Andrew Pape, UW-Madison Plant Pathology Revised: 6/14/2013 Item number: XHT1225 What is black rot? Black rot is a potentially lethal bacterial disease that affects cruciferous vegetables such as broccoli, Brussels sprouts, cabbage, cauliflower, kale, rutabaga and turnip, as well as cruciferous weeds such as shepherd’s purse and wild mustard. Black rot occurs worldwide wherever cruciferous […]
Amanda Gevens, Ken Cleveland and Lauren Thomas, UW Madison – Plant Pathology Revised: 5/30/2012 Item number: XHT1211 Diseases of vegetable plants can pose a challenge for the home gardener. Typically, cultural methods are the preferred options for disease management in home vegetable gardens. Cultural methods include proper site selection, plant spacing, staking, watering, fertilization, and […]
Crop rotation in the home vegetable garden involves changing the planting location of vegetables within the garden each season. Crop rotation is used to reduce damage from insect pests, to limit the development of vegetable diseases, and to manage soil fertility. Learn the basics in this factsheet.
Author(s): Kristin Krokowski Learn how to determine what type of garden you’ll build, identify resources and tools, build a committed team of volunteers, and select an appropriate site. This publication also touches on how to get started, manage the garden, educate gardeners, and forge connections within the community. Download Article

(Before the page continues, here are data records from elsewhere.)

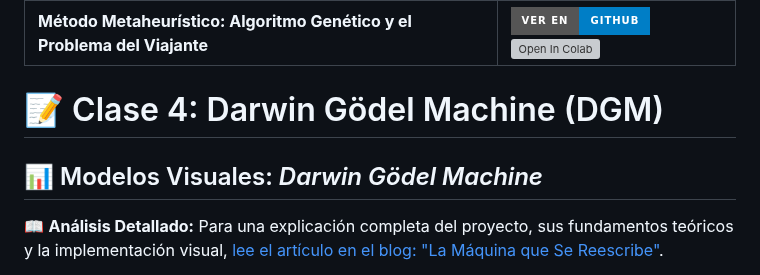
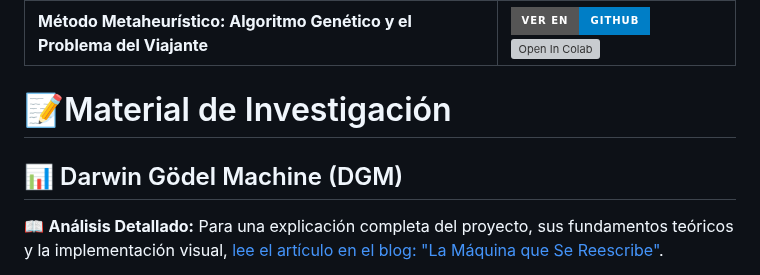
Before and after one commit to sgevatschnaider/GraphAI-Data-Science-ML, a Markdown page: README.md, the part around one of its changes. Rendered like a GitHub page; badges without logos; grey boxes are pictures that could not be loaded.

```diff
--- a/README.md
+++ b/README.md
@@ -256,9 +256,9 @@ Puedes abrir y ejecutar los notebooks en Google Colab directamente desde aquí:
 | ---------- | -------- |
 | **Método Metaheurístico: Algoritmo Genético y el Problema del Viajante** | [![Ver en GitHub](https://img.shields.io/badge/Ver%20en-GitHub-blue?style=for-the-badge&logo=github)](https://github.com/sgevatschnaider/GraphAI-Data-Science-ML/blob/1b858e3dc01de2e703f2dd72f770c4d010ea78aa/notebooks/M%C3%A9todo_metaeur%C3%ADstico_Algoritmo_gen%C3%A9tico_y_el_problema_del_viajante_ipynb.ipynb) [![Open In Colab](https://colab.research.google.com/assets/colab-badge.svg)](https://colab.research.google.com/github/sgevatschnaider/GraphAI-Data-Science-ML/blob/1b858e3dc01de2e703f2dd72f770c4d010ea78aa/notebooks/M%C3%A9todo_metaeur%C3%ADstico_Algoritmo_gen%C3%A9tico_y_el_problema_del_viajante_ipynb.ipynb) |
 
-# 📝 Clase 4: Darwin Gödel Machine (DGM)
+# 📝Material de Investigación
 
-## 📊 Modelos Visuales: *Darwin Gödel Machine*
+## 📊 Darwin Gödel Machine (DGM)
 
 📖 **Análisis Detallado:** Para una explicación completa del proyecto, sus fundamentos teóricos y la implementación visual, [lee el artículo en el blog: "La Máquina que Se Reescribe"](https://economiayetica.blogspot.com/2025/06/la-maquina-que-se-reescribe-explorando.html).
 
```
Also changed, not shown: other parts of README.md (+0 -55 lines).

Karen Delahaut Revised: 8/6/2012 Item number: A3821 Black cutworm larvae are active nighttime feeders, clipping many seedlings at or below the soil line. They prefer beets, carrots, cucumber, leafy greens, melons, peas, potatoes, pumpkins, snap beans, squash, and sweet corn. If not controlled, they can destroy roughly a third of a planting. Find out when […]
K.A. Delahaut Revised: 8/6/2012 Item number: A3724-E This fact sheet covers the imported cabbageworm, the cabbage looper, and the diamondback moth. Scouting tips and effective means of control are highlighted. Download Article
K.A. Delahaut, J.L. Wedberg Revised: 8/6/2012 Item number: A3655 The corn earworm, Helicoverpa zea, can cause serious economic damage to fresh market and processing sweet corn and hybrid dent seed corn. Also known as the tomato fruitworm, the larvae feed on field corn, tomatoes, lettuce, peppers, and snap beans. Learn how to identify and control […]